It was, therefore, business as usual when the promoters of Deccan Chargers rushed to court after BCCI terminated their IPL contract. Chargers' parent company, Deccan Chronicle Holdings, is undergoing a financial crisis (of its own making, not the focus here) and hasn't paid the salaries of its players. It, indeed, was an issue that needed immediate redressal. But BCCI could have done better than scrapping the contract, especially with a company that put $107 million (close to Rs 535 crore) on the table at a time when IPL's future was most uncertain. And a company that isn't likely to have broken even yet.
Of course, this wasn't the first time the BCCI had junked a mutually agreed upon legal contract. Rajasthan Royals, Kings XI Punjab and Kochi Tuskers were dealt a similar blow by the board in the past. Nimbus Communications, the company that was awarded broadcast rights to BCCI matches from 2006 to 2010 and then for another four years, is currently in the halls of justice, fighting a similar case.
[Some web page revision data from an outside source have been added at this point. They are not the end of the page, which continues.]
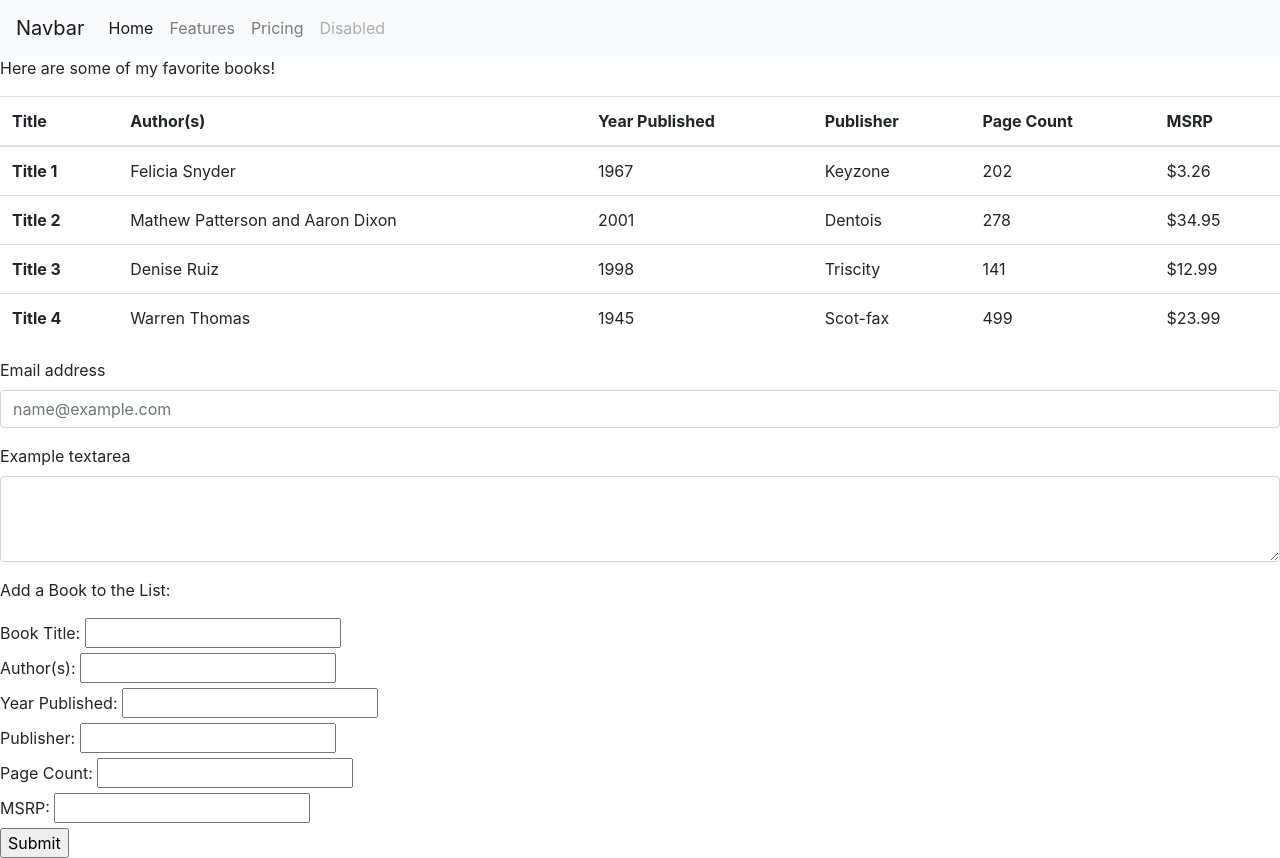
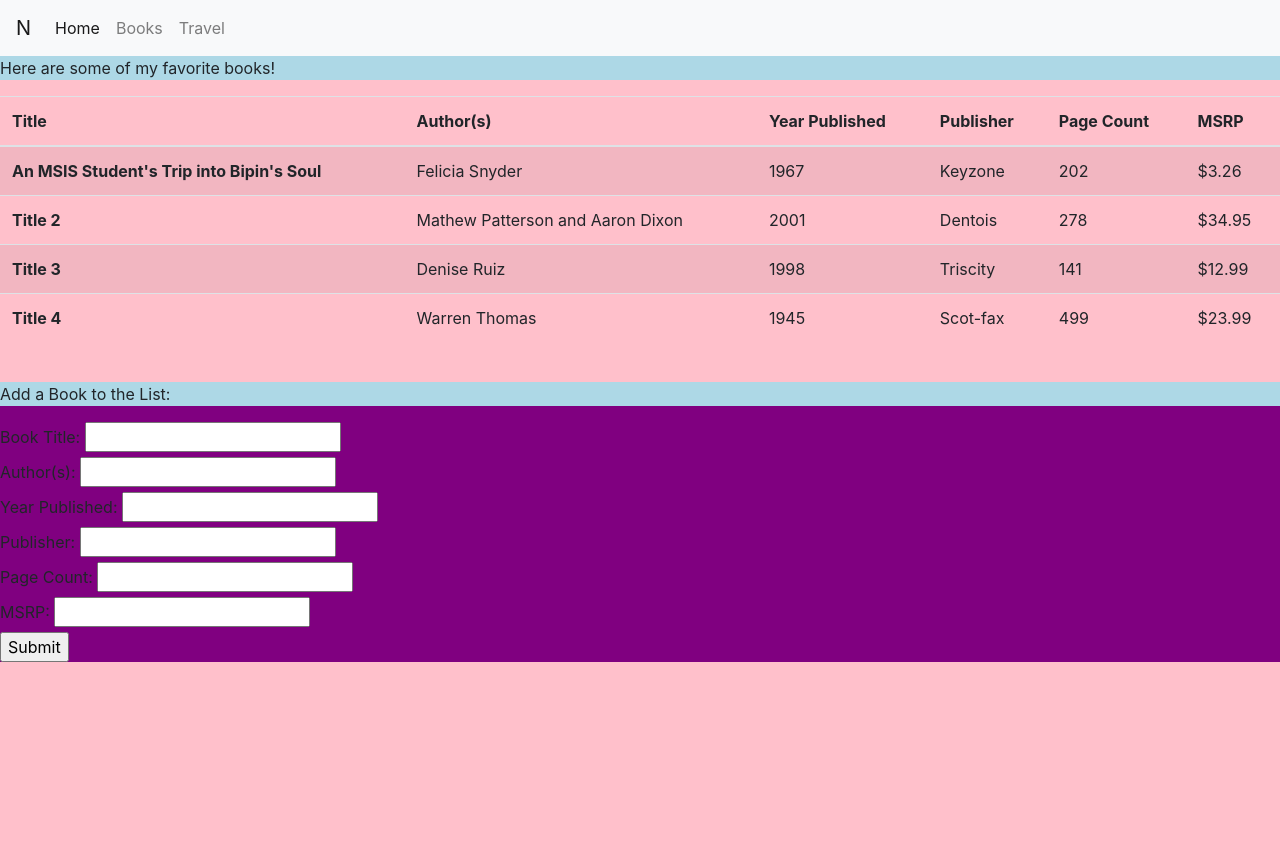
Before and after one commit to iu-msis/1-html-review-taylorburd26, a plain HTML site: page public/page2.html in a window 1280 px wide. After the commit the page ends 800 px from the top, so only its background shows below. Drawn offline with nearby package versions, Linux system fonts and the light colour scheme; files whose address does not match are found by name.

Commit message:
introduction of css styles

```diff
--- a/public/page2.html
+++ b/public/page2.html
@@ -10,32 +10,29 @@
 </head>
 
 <nav class="navbar navbar-expand-lg navbar-light bg-light">
-  <a class="navbar-brand" href="#">Navbar</a>
+  <a class="navbar-brand" href="#">N</a>
   <button class="navbar-toggler" type="button" data-toggle="collapse" data-target="#navbarNav" aria-controls="navbarNav" aria-expanded="false" aria-label="Toggle navigation">
     <span class="navbar-toggler-icon"></span>
   </button>
   <div class="collapse navbar-collapse" id="navbarNav">
     <ul class="navbar-nav">
       <li class="nav-item active">
-        <a class="nav-link" href="#">Home <span class="sr-only">(current)</span></a>
+        <a class="nav-link" href="index.html">Home <span class="sr-only">(current)</span></a>
       </li>
       <li class="nav-item">
-        <a class="nav-link" href="#">Features</a>
+        <a class="nav-link" href="page2.html">Books</a>
       </li>
       <li class="nav-item">
-        <a class="nav-link" href="#">Pricing</a>
-      </li>
-      <li class="nav-item">
-        <a class="nav-link disabled" href="#">Disabled</a>
+        <a class="nav-link" href="page3.html">Travel</a>
       </li>
     </ul>
   </div>
 </nav>
 
-<body>
+<body class="test">
 <p>Here are some of my favorite books!</p>
 
-<table class="table">
+<table class="table table-striped table-hover">
   <thead>
     <tr>
       <th scope="col">Title</th>
@@ -48,7 +45,7 @@
   </thead>
   <tbody>
     <tr>
-      <th scope="row">Title 1</th>
+      <th scope="row">An MSIS Student's Trip into Bipin's Soul</th>
       <td>Felicia Snyder</td>
       <td>1967</td>
       <td>Keyzone</td>
@@ -81,16 +78,9 @@
       <td>$23.99</td>
     </tr>
   </tbody>
-</table>
+</table><br>
 <form>
-  <div class="form-group">
-      <label for="exampleFormControlInput1">Email address</label>
-      <input type="email" class="form-control" id="exampleFormControlInput1" placeholder="name@example.com">
-    </div>
-    <div class="form-group">
-      <label for="exampleFormControlTextarea1">Example textarea</label>
-      <textarea class="form-control" id="exampleFormControlTextarea1" rows="3"></textarea>
-    </div>
+
     <p>Add a Book to the List:</p>
     <div><label for="booktitle">Book Title:</label> <input type="text" name="booktitle" id="booktitle"><br></div>
     <div><label for="authors">Author(s):</label> <input type="text" name="authors" id="authors"><br></div>
--- a/public/site.css
+++ b/public/site.css
@@ -1,3 +1,25 @@
+body{
+  background-color: pink;
+}
+
 .test {
-  background-color: red;
+  background-color: pink;
 }
+
+nav {
+  background-color: yellow;
+}
+
+#headstyle {
+  color: white;
+}
+
+p {
+background-color: lightblue;
+
+}
+
+form{
+background-color: purple;
+
+}
```
Also changed, not shown: public/index.html (+13 -12 lines), public/page3.html (+11 -8 lines), public/img/72.jpg (renamed from public/72.jpg), public/img/londpic.jpg (added).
Multi Screen Media Pvt Ltd, the company that won broadcast rights to the IPL for 10 years in 2008, had to seek legal recourse after BCCI terminated its contract at the end of the first year itself. And earlier, the board fought legal battles with Zee TV and ESPN-Star Sports on similar issues.